There's a viral in-your-face campaign going on right now; a triumph of charitable trolling; a symphony of schadenfreude. The story goes like this. About a year ago, the humor aggregator website Funnyjunk was attacked by webcomic The Oatmeal for ripping off Oatmeal owner Matthew Inman's material, reposting it and monetizing it without permission. Inman, in a scathing post, pointed out what he saw as Funnyjunk's bullshit which garnered an apparently misconstrued response from the owner of Funnyjunk asking that its members contact Oatmeal and bitch mightily. The tussle ended up being an embarrassment for Funnyjunk due to the Streisand Effect: essentially, the brouhaha garnered enough attention to land Oatmeal near the top of the Google results for "funnyjunk" and the bad publicity went haywire.
That all simmered down pretty quickly though; much of the offending material was removed (for the time being) and no legal action was pursued.

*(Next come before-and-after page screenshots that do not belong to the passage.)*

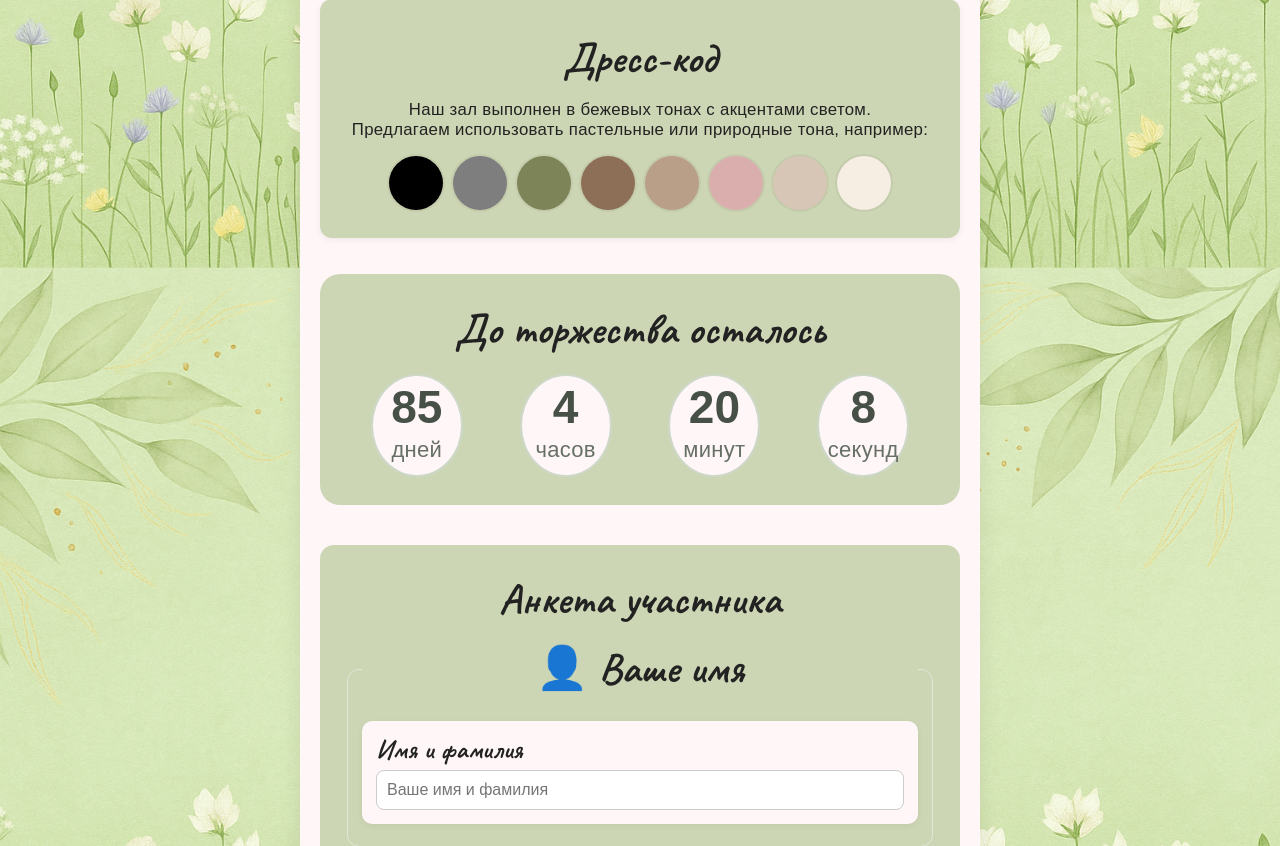
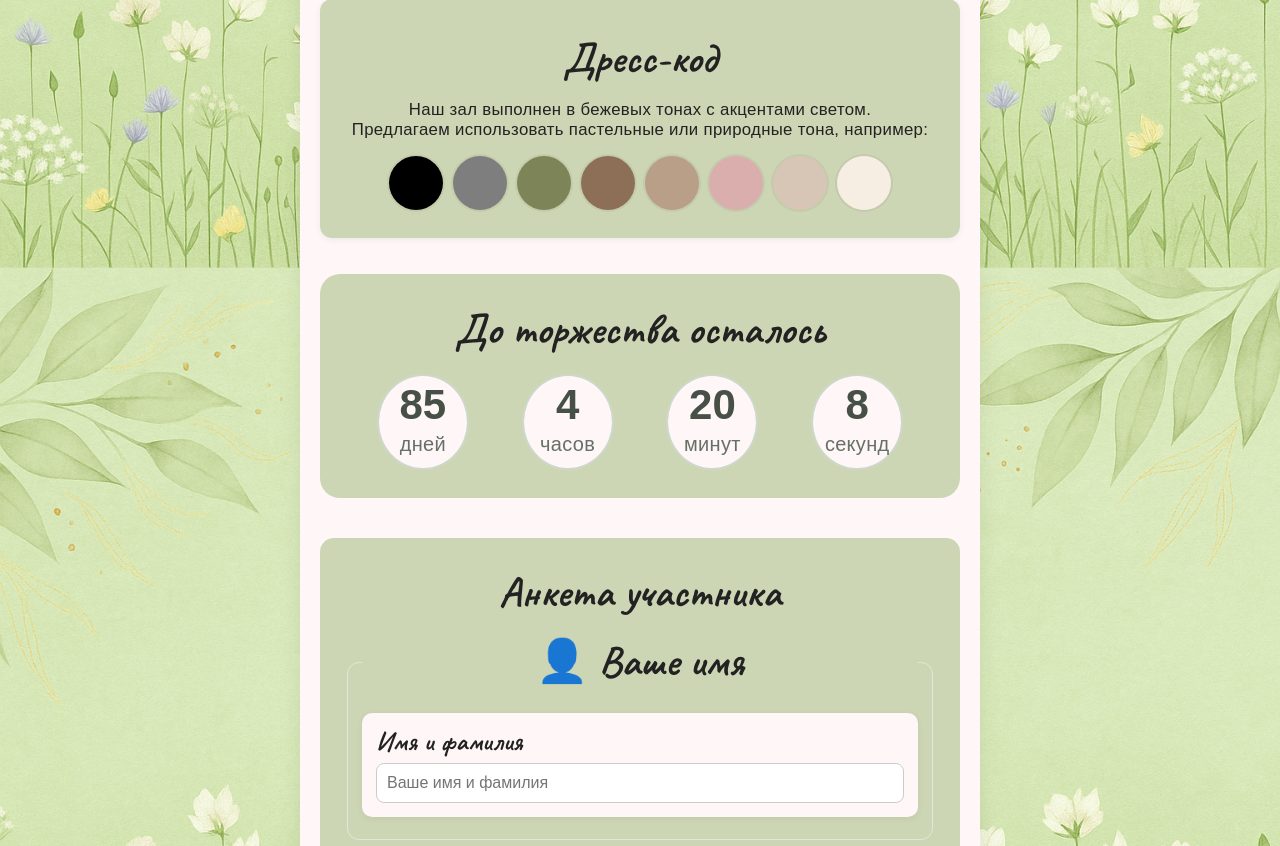
Before and after one commit to vihuhool/wedding, a Flask app: page / in a window 1280 px wide. Shown: the part 1439-2285 px from the top of the page. Run offline with Flask 3, Linux system fonts and the light colour scheme; the visitor is signed in with stand-in values (Sample User, id 1); parts of the project's set-up code (start-up, migrations or seed data) failed here and were passed over; some libraries are stand-ins or nearby versions; some web fonts are replaced.

Commit message:
maybe final

```diff
--- a/static/styles.css
+++ b/static/styles.css
@@ -425,16 +425,16 @@ h3, legend{ font-size: clamp(24px, 5.2vw, 42px); }
   }
 }
 
-@media (min-width: 1200px){
-  .timer-wrapper{ --gap: 50px; }
-  .count-circle{
-    flex: 0 0 160px; /* ещё больше на очень больших экранах */
-    width: 160px;
+@media (min-width: 1024px) {
+  .count-circle {
+    flex: 0 0 140px; /* ширина и высота круга */
+    width: 140px;
+    aspect-ratio: 1 / 1; /* гарантирует, что круг не станет овалом */
   }
-  .count-num{
-    font-size: 46px;
+  .count-num {
+    font-size: 42px;
   }
-  .count-label{
-    font-size: 22px;
+  .count-label {
+    font-size: 20px;
   }
 }
```
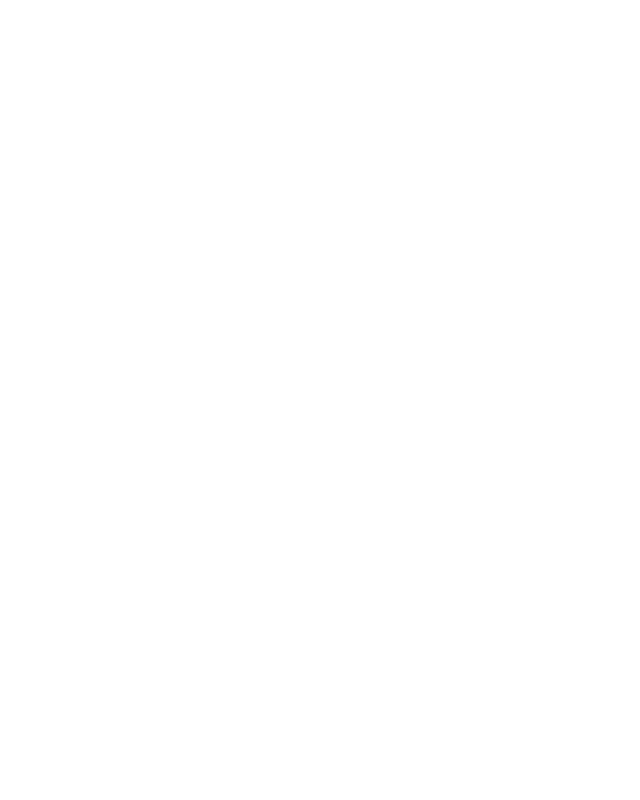
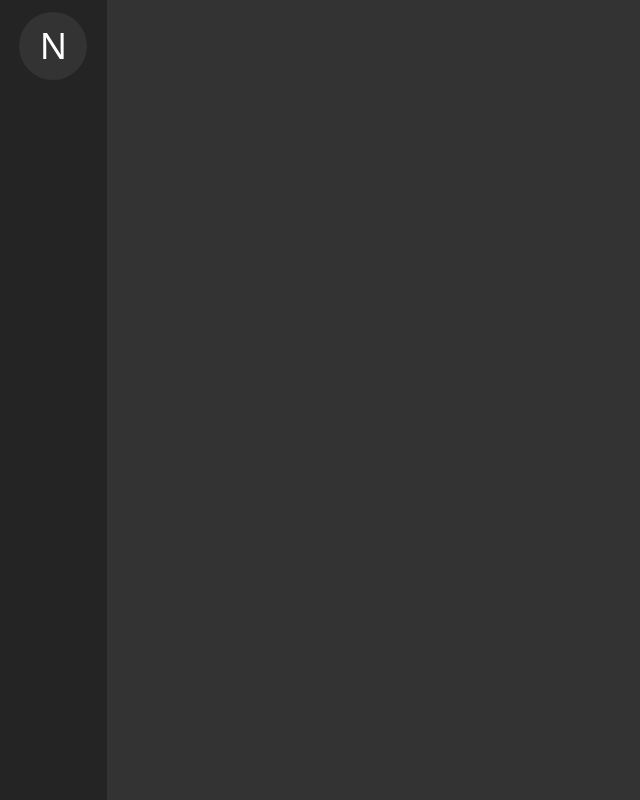
Before and after one commit to nedaskibildis/Chatbot, a React (Vite) app: page /Dashboard in a window 1280 px wide. Before the commit this address had no page. Shown: the whole page, without its empty margins (0-640 px from the left). Built offline with nearby package versions, Linux system fonts and the light colour scheme.

Commit message:
Started working on sidebar and Icon component for sidebar

```diff
--- a/src/App.jsx
+++ b/src/App.jsx
@@ -4,6 +4,7 @@ import Login from "./pages/Login";
 import Main from "./pages/Main"
 import Register from "./pages/Register";
 import Landing from "./pages/Landing";
+import Dashboard from "./pages/Dashboard";
 
 import { BrowserRouter as Router, Route, Routes } from "react-router-dom";
 
@@ -17,6 +18,7 @@ function App() {
         <Route path="/Main" element={<Main />}/>
         <Route path="/Register" element={<Register />}/>
         <Route path="/Landing" element={<Landing />}/>
+        <Route path="/Dashboard" element={<Dashboard />}/>
       </Routes>
     </Router>
 
--- /dev/null
+++ b/src/components/Icon.jsx
@@ -0,0 +1,9 @@
+import React from "react";
+
+export default function Icon ({image, message, reference}) {
+    return (
+        <div className=" transition-hover ease-in-out duration-300 rounded-[50%] bg-secondaryBlack h-[8.5vh] w-[8.5vh] mx-auto my-3 flex justify-center items-center text-4xl text-white hover:rounded-[25%] hover:bg-midBlue">
+            {image}
+        </div>
+    )
+}
--- /dev/null
+++ b/src/components/Sidebar.jsx
@@ -0,0 +1,12 @@
+import React from "react";
+import Icon from "./Icon"
+
+export default function Sidebar () {
+    return (
+        <div className="bg-primaryBlack w-1/12 h-screen ">
+            <div className="grid grid-rows-8 grid-cols-1">
+                    <Icon image="N" message="Hello There"/>
+            </div>
+        </div>
+    )
+}
--- /dev/null
+++ b/src/pages/Dashboard.jsx
@@ -0,0 +1,9 @@
+import React from "react";
+import Sidebar from "../components/Sidebar";
+export default function Dashboard() {
+    return (
+        <div className="bg-secondaryBlack h-screen flex">
+            <Sidebar/>
+        </div>
+    )
+}
--- a/src/pages/Login.jsx
+++ b/src/pages/Login.jsx
@@ -52,7 +52,7 @@ export default function Login() {
 
   // JSX for the Login component
   return (
-    <div className=" h-screen flex flex-col items-center justify-center bg-gradient-to-tl from-lightBlue to-midBlue">
+    <div className=" h-screen flex flex-col items-center justify-center bg-gradient-to-tl from-primaryBlack to-darkBlue">
       <div className=" font-Lato text-6xl mb-8 font-extrabold text-white">Welcome Back!</div>
       <div className="flex flex-col">
         <div className="w-1/4 min-w-[600px] h-[50vh] bg-[#FEFEFE] border-darkBlue  border-[3px] items-center flex rounded-3xl justify-center">
--- a/src/pages/Register.jsx
+++ b/src/pages/Register.jsx
@@ -78,7 +78,7 @@ export default function Register() {
     }
 
     return (
-        <div className=" h-screen flex flex-col items-center justify-center bg-gradient-to-tl from-lightBlue to-midBlue">
+        <div className=" h-screen flex flex-col items-center justify-center bg-gradient-to-tl from-primaryBlack to-darkBlue">
             <h1 className="mb-3 text-4xl text-white font-bold">Welcome To Chatbot</h1>
             <div className="min-w-[400px] w-1/3 bg-white h-[70vh] rounded-lg">
                 <form action="" onChange={handleChange} onSubmit={handleSubmit} className="flex flex-col h-full w-full">
--- a/tailwind.config.js
+++ b/tailwind.config.js
@@ -4,6 +4,7 @@ export default {
     extend: {
       colors: {
         primaryBlack: '#242424',
+        secondaryBlack: '#333333',
         darkBlue: '#164863',
         midBlue: '#427D9D',
         lightBlue: '#9BBEC8',
@@ -12,6 +13,9 @@ export default {
         lightGray: '#EBEBEB'
         // Add more custom colors as needed
       },
+      dropShadow: {
+        'Sidebar': '0 0px 10px rgba(66, 125, 157, 0.25)',
+      }
     },
   },
   content: [
```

However, earlier today a new blog post showed up on The Oatmeal's website. In brief, Funnyjunk has hired a crack litigator to go after The Oatmeal for libel, demanding $20,000 in damages for "grossly misrepresenting the current state of affairs." As the "current state of affairs" stands at something north of a hundred Oatmeal comics re-hosted on Funnyjunk, Inman was suitably incensed. In response he has stated that he's starting a fundraising drive to raise $20,000, take a picture of the money, draw a nicely insulting comic, and send the picture and comic to the owner of Funnyjunk while splitting the money equally between the American Cancer Society and the National Wildlife Federation.
What strikes me as really cool about this approach is not only does it take advantage of the grassroots power of the Internet for getting a good one in on some major douchebag, but it also manages to redirect that public outrage to two very good causes. The combination of schadenfreude earned by watching the scumbags at Funnyjunk squirm under the (now immensely increased) public scrutiny with the glee of donating to good causes make me positively giddy. It also gives me some measure of hope; where the good can be known, and a plan to promote it spread virally, mountains can be moved.
Oh, and for those interested the donations can be made here. The $20,000 mark was hit in 64 minutes, according to an update at the site. As of this writing (approximately eight or so hours after the launch), the total is just north of $71,000.
Update 1, 12:20 AM EST (9 minutes after publication): total now just north of $72,000.
Update 2, 12:38 AM EST: $73,000 now. Will be marking the time of each thousand-dollar interval until such time as I go to bed.
Update 3, 12:50 AM EST: $74,000
Update 4, 1:00 AM: $75,000! Cool!
Update 5, 1:21 AM: $76,000